For the past 20 years, whenever you have watched United chase a victory at this stage of the season, it has always been a case of when rather than if they would score the goal to win the game.
It never looked like happening at Blackburn, though. United's best player was Gary Neville and it says it all when your best player in a game when the opponents barely attack is your right-back.
All of a sudden, United are beginning to look short in the critical games, but when your midfielders are 36 and 35 years old, it is inevitable that it will catch up with you.
If Alex Ferguson had just one problem in his team, he could spend £30m on one player to resolve it. But when the problems run right through the team, it is a different story and rebuilding United from here is going to be tremendously difficult.
Defenders Rio Ferdinand and Nemanja Vidic have suffered from injuries this season, while Neville, Ryan Giggs and Paul Scholes are unable to produce the performances of their younger days on a regular basis.
Up front, where United once had four strikers, they now have two in Rooney and Dimitar Berbatov, but Berbatov is not scoring goals at the moment.
Ferguson does not have the options in reserve that he once had and there is no young Giggs or Scholes coming through to threaten the older players.
Breaking a team up and starting again is the hardest thing for any manager to do, but the next rebuild will be the hardest of the lot because we don't know if the money is there for Ferguson to do it.
There are now parallels at United with what happened at Liverpool at the start of the 1990s.
The team that won the title in 1990 needed to be broken up but, having been unbelievably lucky in the transfer market for 25 years, they suddenly became unlucky, and you could say that Liverpool have never recovered.
Twenty years on, Liverpool have still not won the Premier League and, while I am not saying that what will happen with United, this is undoubtedly a crucial time for them in terms of reshaping their squad.
I thought United faced a difficult future in 2006, but Ferguson turned them around and won three league titles on the bounce and a Champions League.

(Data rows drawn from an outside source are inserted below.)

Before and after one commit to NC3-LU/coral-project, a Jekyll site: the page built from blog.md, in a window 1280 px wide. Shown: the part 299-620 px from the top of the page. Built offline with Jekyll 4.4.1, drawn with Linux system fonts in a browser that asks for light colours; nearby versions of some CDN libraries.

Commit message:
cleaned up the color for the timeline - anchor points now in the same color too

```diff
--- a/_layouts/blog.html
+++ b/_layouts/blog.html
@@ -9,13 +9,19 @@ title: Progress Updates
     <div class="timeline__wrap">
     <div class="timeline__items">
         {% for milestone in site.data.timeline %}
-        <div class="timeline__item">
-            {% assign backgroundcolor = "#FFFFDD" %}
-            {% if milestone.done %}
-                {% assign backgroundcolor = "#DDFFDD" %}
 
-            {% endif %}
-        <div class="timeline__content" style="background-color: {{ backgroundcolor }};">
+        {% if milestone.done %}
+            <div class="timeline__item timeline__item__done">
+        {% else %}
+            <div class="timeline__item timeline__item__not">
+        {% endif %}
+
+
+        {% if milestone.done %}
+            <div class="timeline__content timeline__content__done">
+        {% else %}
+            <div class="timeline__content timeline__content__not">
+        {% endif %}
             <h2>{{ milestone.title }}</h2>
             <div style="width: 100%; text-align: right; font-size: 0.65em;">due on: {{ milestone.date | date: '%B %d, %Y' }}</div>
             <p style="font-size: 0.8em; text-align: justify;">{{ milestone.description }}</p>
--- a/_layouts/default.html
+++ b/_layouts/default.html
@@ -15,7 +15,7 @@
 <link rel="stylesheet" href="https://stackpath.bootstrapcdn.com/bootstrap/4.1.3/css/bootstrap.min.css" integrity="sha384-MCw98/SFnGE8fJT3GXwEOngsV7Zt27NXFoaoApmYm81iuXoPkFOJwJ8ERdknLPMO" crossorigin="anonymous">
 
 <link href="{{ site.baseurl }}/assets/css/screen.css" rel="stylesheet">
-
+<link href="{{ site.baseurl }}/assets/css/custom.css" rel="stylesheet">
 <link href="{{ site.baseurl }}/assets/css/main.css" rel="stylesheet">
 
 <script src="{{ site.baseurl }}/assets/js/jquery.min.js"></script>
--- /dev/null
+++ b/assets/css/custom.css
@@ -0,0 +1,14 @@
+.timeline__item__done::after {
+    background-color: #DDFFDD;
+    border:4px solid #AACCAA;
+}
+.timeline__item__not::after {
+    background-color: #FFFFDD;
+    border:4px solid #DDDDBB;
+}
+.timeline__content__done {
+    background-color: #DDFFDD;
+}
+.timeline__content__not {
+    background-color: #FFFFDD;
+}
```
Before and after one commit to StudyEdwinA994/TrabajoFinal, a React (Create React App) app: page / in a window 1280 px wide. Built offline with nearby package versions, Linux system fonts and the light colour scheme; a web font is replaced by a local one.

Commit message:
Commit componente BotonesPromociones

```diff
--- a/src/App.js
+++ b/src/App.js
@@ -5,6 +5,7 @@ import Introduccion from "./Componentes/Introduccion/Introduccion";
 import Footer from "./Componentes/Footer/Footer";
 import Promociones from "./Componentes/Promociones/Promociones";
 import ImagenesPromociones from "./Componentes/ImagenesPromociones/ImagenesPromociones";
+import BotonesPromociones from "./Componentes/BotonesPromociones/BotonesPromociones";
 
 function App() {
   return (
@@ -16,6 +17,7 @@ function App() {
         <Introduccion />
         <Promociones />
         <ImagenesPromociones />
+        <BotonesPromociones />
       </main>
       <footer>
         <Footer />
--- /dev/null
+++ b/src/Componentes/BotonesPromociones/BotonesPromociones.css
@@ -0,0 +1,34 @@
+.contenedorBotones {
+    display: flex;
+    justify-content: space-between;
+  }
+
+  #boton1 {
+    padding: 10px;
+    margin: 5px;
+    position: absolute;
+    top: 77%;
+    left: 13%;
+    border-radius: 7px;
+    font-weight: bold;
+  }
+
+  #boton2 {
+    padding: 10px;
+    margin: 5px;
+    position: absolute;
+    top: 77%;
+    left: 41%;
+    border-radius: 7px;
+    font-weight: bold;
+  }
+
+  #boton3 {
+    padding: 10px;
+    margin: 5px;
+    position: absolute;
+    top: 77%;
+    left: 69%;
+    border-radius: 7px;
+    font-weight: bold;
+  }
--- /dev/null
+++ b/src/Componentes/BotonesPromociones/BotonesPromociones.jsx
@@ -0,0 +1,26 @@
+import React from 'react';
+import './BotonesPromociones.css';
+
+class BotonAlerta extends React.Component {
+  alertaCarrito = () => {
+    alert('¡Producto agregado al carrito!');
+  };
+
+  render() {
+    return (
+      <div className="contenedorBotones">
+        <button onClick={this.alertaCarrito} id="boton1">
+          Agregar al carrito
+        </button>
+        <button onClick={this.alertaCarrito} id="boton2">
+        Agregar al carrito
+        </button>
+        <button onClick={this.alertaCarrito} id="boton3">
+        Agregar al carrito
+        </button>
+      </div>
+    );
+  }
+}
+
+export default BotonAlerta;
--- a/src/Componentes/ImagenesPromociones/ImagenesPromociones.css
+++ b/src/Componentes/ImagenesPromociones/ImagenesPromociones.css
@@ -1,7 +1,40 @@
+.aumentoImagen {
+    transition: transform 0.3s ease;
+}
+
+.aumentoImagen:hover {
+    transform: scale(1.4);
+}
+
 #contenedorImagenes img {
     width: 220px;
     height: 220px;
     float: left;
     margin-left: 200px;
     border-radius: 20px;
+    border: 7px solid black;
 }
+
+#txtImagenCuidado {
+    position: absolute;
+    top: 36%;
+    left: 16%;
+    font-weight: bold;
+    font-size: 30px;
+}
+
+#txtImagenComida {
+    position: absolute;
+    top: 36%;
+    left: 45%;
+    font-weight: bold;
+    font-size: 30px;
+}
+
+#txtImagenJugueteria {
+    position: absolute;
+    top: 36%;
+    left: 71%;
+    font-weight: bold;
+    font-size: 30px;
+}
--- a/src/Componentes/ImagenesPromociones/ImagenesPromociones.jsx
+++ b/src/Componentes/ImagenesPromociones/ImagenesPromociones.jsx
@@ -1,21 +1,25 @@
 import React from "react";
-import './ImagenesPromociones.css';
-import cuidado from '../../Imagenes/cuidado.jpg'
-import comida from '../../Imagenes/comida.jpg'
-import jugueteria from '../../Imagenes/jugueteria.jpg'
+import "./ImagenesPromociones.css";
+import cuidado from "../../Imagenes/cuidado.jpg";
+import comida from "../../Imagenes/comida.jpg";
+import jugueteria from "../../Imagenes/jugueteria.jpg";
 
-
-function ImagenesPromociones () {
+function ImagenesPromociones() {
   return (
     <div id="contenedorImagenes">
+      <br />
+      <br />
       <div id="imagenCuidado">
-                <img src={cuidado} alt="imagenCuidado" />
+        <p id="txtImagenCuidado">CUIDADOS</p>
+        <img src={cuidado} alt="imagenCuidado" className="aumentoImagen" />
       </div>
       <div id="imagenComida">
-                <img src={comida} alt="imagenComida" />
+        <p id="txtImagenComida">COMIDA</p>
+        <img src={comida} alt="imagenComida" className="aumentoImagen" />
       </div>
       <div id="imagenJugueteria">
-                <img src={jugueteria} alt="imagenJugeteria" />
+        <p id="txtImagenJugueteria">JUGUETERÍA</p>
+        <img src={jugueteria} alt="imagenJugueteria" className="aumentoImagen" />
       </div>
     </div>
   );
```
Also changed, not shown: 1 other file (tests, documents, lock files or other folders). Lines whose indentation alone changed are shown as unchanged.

However, they had a young Rooney and Cristiano Ronaldo back then. Now, they don't have that quality emerging.
Their chances of winning the league this season are now bleak, but the only saving grace for United is that Chelsea have always faltered when they have been in front. Yet you just can't see United taking advantage of any possible Chelsea slip by winning their remaining four games.
Chelsea have still to go to Spurs and Liverpool and they could drop points in both of those games, but I'm not sure that United can go to Manchester City and win on Saturday.
Had Jose Mourinho been in charge of Chelsea, they would have had the title wrapped up six weeks ago. But until the medal is around your neck, you haven't won anything and that is the one thing that United and Arsenal will be holding on to.